mentioned a "meeting house" by the name of "Rhoads" built in 1750 by the old Germans. The Rhoads Meeting House was a modest one-floor structure with a small side ante-room for the women and children to use. Men sat on the left and women on the right. As was the custom, men and women entered the building through separate doors. The stone walls were approximately 18 inches thick, there was no lighting, no heat, no water, and no indoor toilets. The Meetinghouse was to be used as a place of worship and also as a school for the education of the youth.
February 1, 1969 the decision to build a new church was discussed at the annual business meeting. A building committee was appointed in October of 1971, and a construction contract was signed May 2, 1973. In April of 1974 the new building was ready for occupancy.
Ordained leaders in the church were generally chosen by lot, based on the scripture found in proverbs 16:33, "The lot is cast into the lap, but the whole disposing thereof is of the Lord." The lot system is no longer in use to determine leaders of Vincent Mennonite Church.
Vincent was progressive in church related activities. The first Sunday school was organized in 1870. The first Bible Conference was held in August 1910. Foot washing was emphasized, and later that year, Vincent continued the observance of foot washing, first as a separate preparatory service on Saturday. Counsel meetings were held a week prior to communion to ensure all members were prepared, or "fit," to take communion.

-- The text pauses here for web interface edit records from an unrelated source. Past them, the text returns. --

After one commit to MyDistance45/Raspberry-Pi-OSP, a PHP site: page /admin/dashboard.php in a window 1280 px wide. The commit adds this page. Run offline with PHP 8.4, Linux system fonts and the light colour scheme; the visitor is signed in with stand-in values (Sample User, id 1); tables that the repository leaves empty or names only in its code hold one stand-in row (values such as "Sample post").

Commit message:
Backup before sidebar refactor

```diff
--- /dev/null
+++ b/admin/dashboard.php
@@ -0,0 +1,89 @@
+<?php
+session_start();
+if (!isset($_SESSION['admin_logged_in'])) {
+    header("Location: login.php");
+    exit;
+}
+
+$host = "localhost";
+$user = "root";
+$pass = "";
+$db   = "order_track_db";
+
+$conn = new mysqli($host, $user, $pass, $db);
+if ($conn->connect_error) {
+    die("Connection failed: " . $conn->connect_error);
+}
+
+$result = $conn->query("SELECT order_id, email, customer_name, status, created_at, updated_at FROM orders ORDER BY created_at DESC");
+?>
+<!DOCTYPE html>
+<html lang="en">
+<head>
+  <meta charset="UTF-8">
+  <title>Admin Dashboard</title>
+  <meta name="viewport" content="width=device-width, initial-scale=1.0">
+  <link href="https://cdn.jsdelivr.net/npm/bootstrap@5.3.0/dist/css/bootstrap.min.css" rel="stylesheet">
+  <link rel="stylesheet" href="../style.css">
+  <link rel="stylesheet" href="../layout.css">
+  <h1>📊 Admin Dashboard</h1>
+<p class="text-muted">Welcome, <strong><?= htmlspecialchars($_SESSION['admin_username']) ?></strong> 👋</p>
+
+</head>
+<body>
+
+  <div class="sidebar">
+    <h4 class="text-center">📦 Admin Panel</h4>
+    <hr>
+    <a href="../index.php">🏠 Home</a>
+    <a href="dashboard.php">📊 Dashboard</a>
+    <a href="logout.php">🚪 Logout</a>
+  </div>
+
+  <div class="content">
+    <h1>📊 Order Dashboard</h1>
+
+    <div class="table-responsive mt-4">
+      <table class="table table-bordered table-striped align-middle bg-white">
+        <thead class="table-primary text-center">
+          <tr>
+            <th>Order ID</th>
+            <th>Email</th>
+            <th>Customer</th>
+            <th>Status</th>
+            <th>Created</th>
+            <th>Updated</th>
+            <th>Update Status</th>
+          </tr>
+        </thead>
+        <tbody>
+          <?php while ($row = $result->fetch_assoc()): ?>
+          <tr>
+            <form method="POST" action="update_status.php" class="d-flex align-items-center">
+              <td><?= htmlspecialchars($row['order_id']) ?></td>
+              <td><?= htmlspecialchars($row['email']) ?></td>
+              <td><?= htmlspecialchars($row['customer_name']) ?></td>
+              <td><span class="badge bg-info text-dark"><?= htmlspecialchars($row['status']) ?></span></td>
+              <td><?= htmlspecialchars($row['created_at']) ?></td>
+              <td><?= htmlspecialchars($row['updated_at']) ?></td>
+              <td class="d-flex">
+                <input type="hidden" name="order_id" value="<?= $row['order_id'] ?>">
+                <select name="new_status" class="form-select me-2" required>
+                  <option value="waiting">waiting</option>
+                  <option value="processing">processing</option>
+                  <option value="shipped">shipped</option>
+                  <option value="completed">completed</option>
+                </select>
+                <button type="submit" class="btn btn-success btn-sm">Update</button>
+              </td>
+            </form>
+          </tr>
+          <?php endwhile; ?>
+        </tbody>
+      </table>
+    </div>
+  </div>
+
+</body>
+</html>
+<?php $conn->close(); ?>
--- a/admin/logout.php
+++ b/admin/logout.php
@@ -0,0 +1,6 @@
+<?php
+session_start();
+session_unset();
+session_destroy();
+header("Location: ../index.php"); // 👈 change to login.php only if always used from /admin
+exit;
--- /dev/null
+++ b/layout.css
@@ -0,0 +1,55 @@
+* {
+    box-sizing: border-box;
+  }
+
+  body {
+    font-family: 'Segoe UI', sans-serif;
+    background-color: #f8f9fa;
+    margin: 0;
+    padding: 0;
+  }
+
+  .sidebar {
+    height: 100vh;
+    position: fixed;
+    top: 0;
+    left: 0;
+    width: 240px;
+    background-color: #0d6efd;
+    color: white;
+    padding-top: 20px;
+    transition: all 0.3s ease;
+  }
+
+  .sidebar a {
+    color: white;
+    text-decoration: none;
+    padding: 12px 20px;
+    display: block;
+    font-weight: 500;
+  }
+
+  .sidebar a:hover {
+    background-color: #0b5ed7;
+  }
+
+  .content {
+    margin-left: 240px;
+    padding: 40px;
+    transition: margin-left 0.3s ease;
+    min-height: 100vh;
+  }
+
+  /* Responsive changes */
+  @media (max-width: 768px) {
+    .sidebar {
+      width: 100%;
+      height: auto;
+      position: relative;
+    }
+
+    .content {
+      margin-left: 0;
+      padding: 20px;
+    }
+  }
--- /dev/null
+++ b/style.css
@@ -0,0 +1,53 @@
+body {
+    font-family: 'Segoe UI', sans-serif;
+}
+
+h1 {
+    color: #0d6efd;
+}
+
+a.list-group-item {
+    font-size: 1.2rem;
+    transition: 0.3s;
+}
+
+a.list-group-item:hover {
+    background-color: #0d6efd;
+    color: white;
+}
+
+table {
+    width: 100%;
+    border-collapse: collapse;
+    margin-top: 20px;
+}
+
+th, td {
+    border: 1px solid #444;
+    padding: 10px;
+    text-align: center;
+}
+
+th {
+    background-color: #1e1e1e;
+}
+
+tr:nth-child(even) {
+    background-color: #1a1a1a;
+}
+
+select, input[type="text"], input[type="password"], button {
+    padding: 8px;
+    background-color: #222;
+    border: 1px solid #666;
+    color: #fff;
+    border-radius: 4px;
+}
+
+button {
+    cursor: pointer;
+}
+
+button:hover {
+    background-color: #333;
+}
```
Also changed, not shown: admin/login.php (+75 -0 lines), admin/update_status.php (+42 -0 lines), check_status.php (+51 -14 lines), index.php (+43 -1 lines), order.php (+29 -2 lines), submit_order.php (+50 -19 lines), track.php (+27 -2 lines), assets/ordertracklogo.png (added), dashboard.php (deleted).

Vincent was also early to adopt the English language in their worship service. The first English-speaking preacher, David Buckwalter, was ordained in 1854 at the age of 45. He often began his message with the phrase, "Fellow travelers to a long and endless eternity." Summer Bible school was started in 1947 with 179 students attending. In 1948, an adult class of 15 members was added, bringing the total attendance to 228.
Since 1948, Vincent has had a Women's Sewing Circle, which is also known as the Women's Missionary Service Commission (WMSC). On December 9, 2009 WMSC celebrated their 900th consecutive monthly meeting.
Traditionally, four-part congregational singing without any musical accompaniment was used during worship services, over the years this has changed, and Vincent Mennonite now includes a variety of traditional hymns and contemporary praise and worship songs in their services.
Mission work has been a very important part of Vincent since the beginning of the 1900's. The first missionary board was created by Franconia Conference in 1917. Many of Vincent's members helped in the work of planting and serving in newly planted churches.
Collections, other than for Sunday school programs, were taken only at communion services until about 1900, at which time the deacon would put his hat on the pulpit and say, "Remember the poor." A monthly offering was started about 1920, until gradually, offering was regularly taken the first and third Sundays of the month. This continued until 1958 when offerings were received every Sunday. This eventually changed when in the 1990's a general fund budget was adopted and all regular offerings were designated to fund the budget.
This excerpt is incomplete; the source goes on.